Brokenness is a fact of life for all of us and the question is simple. Can anything be done? My reaction to the broken gift was quite different than my wife’s. I immediately decided to throw it away and purchase a new one. From my point of view the decision seemed rational and logical. I knew where we could buy another gift just like that one broken and we had the financial resources to do so. We might even have found it on sale the day after Christmas! My wife’s response, however, was not quite so rash. She carefully surveyed my gift to her from every angle for several moments. She studied it as though she were a scientist in search of a cure for a rare disease. Finally, she announced to me with great conviction, “I can fix it.” And she did.
That’s what Jesus came to do and one major reason we celebrate Christmas. In Matthew 1 the Angel told Joseph that Mary would give birth to a son and His name would be called Immanuel – meaning God with us! He came bearing gifts. Just like the Magi brought Gold, Frankincense and Myrrh to Jesus as a statement of worship – God sent His Son with three gifts for us as a statement of His love. He brought the gifts of 1. Salvation. 2. Consolation and 3. Restoration.
He didn’t want to discard or dispose of us but rescue us. John 3:17 reveals He came to save not condemn. That’s what salvation means – One who rescues another who is in need. He loves us, He is with us and He is for us.
It doesn’t stop there, however. He not only rescues us but He brings the gift of consolation. Is 66:13 tells us that He will comfort those are broken, those who have fractured families and those who have crushed spirits.
But wait… there’s a third gift. He offers the gift of restoration. He is able to repair what is broken.
Do you remember the little nursery rhyme? “Humpty Dumpty sat on a wall, Humpty Dumpty had a great fall. All the King's horses, And all the King's men couldn’t put Humpty together again!” Well… the King of all Kings can restore anything and that’s why Christmas is “Merry” Christmas.

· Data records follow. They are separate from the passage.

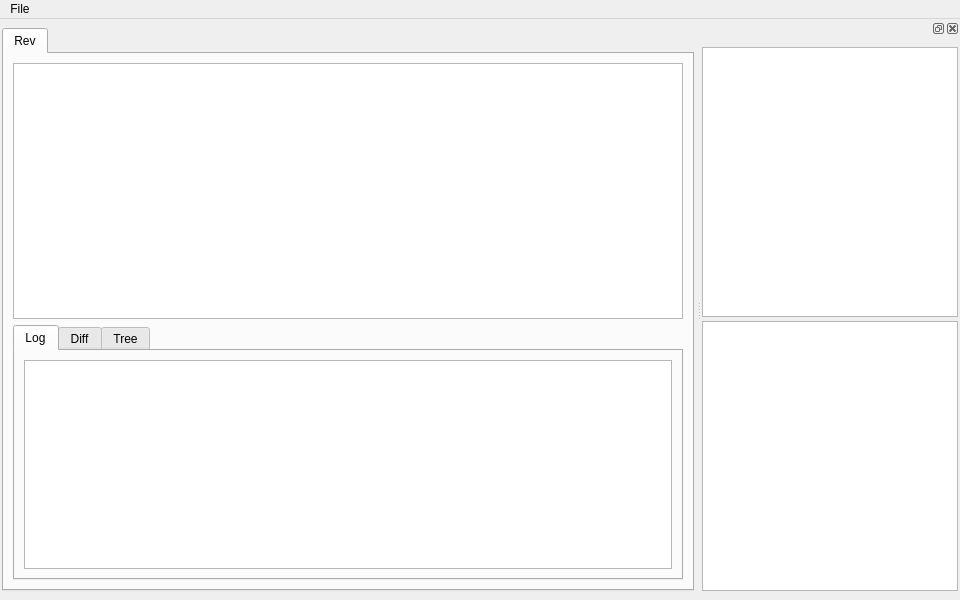
First picture: the form in mainwindow.ui, repository andy-campbell/acgit, before the edit.
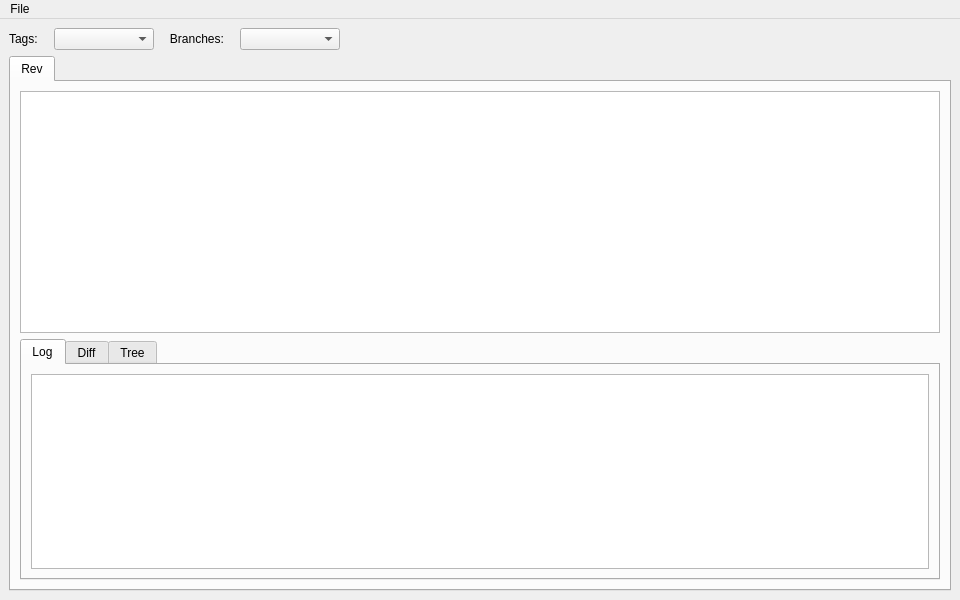
Second picture: the form after the edit. Icons and pictures are not drawn. Custom widgets are drawn as their Qt base class.

Commit message:
Changed tags/branches from dockwidget to two combo boxes
I just didn't like how the information was being displayed within the dock
widget so I have changed it to using two separate combo box. It looks much
cleaner. Most of the code has been re-used between the activate and the on_clicked.

Diff of the .ui file:
```diff
--- a/mainwindow.ui
+++ b/mainwindow.ui
@@ -19,12 +19,57 @@
   </property>
   <widget class="QWidget" name="centralwidget">
    <layout class="QVBoxLayout" name="verticalLayout">
-    <property name="leftMargin">
-     <number>2</number>
-    </property>
-    <property name="rightMargin">
-     <number>2</number>
-    </property>
+    <item>
+     <layout class="QHBoxLayout" name="horizontalLayout_4">
+      <item>
+       <widget class="QLabel" name="tagsComboLabel">
+        <property name="text">
+         <string>Tags:   </string>
+        </property>
+       </widget>
+      </item>
+      <item>
+       <widget class="QComboBox" name="tagsCombo">
+        <property name="minimumSize">
+         <size>
+          <width>100</width>
+          <height>0</height>
+         </size>
+        </property>
+       </widget>
+      </item>
+      <item>
+       <widget class="QLabel" name="branchesComboLabel">
+        <property name="text">
+         <string>   Branches:   </string>
+        </property>
+       </widget>
+      </item>
+      <item>
+       <widget class="QComboBox" name="branchesCombo">
+        <property name="minimumSize">
+         <size>
+          <width>100</width>
+          <height>0</height>
+         </size>
+        </property>
+       </widget>
+      </item>
+      <item>
+       <spacer name="horizontalSpacer">
+        <property name="orientation">
+         <enum>Qt::Horizontal</enum>
+        </property>
+        <property name="sizeHint" stdset="0">
+         <size>
+          <width>40</width>
+          <height>20</height>
+         </size>
+        </property>
+       </spacer>
+      </item>
+     </layout>
+    </item>
     <item>
      <widget class="QTabWidget" name="tabWidget">
       <property name="currentIndex">
@@ -175,128 +220,6 @@
    </widget>
    <addaction name="menuFile"/>
   </widget>
-  <widget class="QDockWidget" name="tagsDocK">
-   <property name="maximumSize">
-    <size>
-     <width>524287</width>
-     <height>524287</height>
-    </size>
-   </property>
-   <attribute name="dockWidgetArea">
-    <number>2</number>
-   </attribute>
-   <widget class="QWidget" name="dockWidgetContents">
-    <property name="sizePolicy">
-     <sizepolicy hsizetype="MinimumExpanding" vsizetype="Preferred">
-      <horstretch>50</horstretch>
-      <verstretch>0</verstretch>
-     </sizepolicy>
-    </property>
-    <property name="minimumSize">
-     <size>
-      <width>50</width>
-      <height>0</height>
-     </size>
-    </property>
-    <property name="maximumSize">
-     <size>
-      <width>16777215</width>
-      <height>16777215</height>
-     </size>
-    </property>
-    <property name="baseSize">
-     <size>
-      <width>50</width>
-      <height>0</height>
-     </size>
-    </property>
-    <layout class="QVBoxLayout" name="verticalLayout_5">
-     <property name="spacing">
-      <number>4</number>
-     </property>
-     <property name="sizeConstraint">
-      <enum>QLayout::SetDefaultConstraint</enum>
-     </property>
-     <property name="leftMargin">
-      <number>0</number>
-     </property>
-     <property name="rightMargin">
-      <number>2</number>
-     </property>
-     <item>
-      <widget class="QTreeView" name="tagsView">
-       <property name="sizePolicy">
-        <sizepolicy hsizetype="MinimumExpanding" vsizetype="Expanding">
-         <horstretch>50</horstretch>
-         <verstretch>0</verstretch>
-        </sizepolicy>
-       </property>
-       <property name="minimumSize">
-        <size>
-         <width>50</width>
-         <height>0</height>
-        </size>
-       </property>
-       <property name="maximumSize">
-        <size>
-         <width>16777215</width>
-         <height>16777215</height>
-        </size>
-       </property>
-       <property name="baseSize">
-        <size>
-         <width>50</width>
-         <height>0</height>
-        </size>
-       </property>
-       <property name="indentation">
-        <number>5</number>
-       </property>
-      </widget>
-     </item>
-     <item>
-      <widget class="QTreeView" name="branchView">
-       <property name="maximumSize">
-        <size>
-         <width>16777215</width>
-         <height>16777215</height>
-        </size>
-       </property>
-       <property name="horizontalScrollBarPolicy">
-        <enum>Qt::ScrollBarAsNeeded</enum>
-       </property>
-       <property name="autoScrollMargin">
-        <number>10</number>
-       </property>
-       <property name="editTriggers">
-        <set>QAbstractItemView::NoEditTriggers</set>
-       </property>
-       <property name="indentation">
-        <number>5</number>
-       </property>
-       <property name="wordWrap">
-        <bool>true</bool>
-       </property>
-       <property name="headerHidden">
-        <bool>false</bool>
-       </property>
-       <attribute name="headerVisible">
-        <bool>true</bool>
-       </attribute>
-       <attribute name="headerCascadingSectionResizes">
-        <bool>false</bool>
-       </attribute>
-       <attribute name="headerDefaultSectionSize">
-        <number>0</number>
-       </attribute>
-       <attribute name="headerMinimumSectionSize">
-        <number>110</number>
-       </attribute>
-      </widget>
-     </item>
-    </layout>
-   </widget>
-  </widget>
   <action name="actionOpen">
    <property name="text">
     <string>Open</string>
```
The commit also changes 2 other files.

As you open gifts this season remember God gave us the greatest gift of all. JESUS! And Jesus brought us the gifts of Salvation, Consolation and Restoration.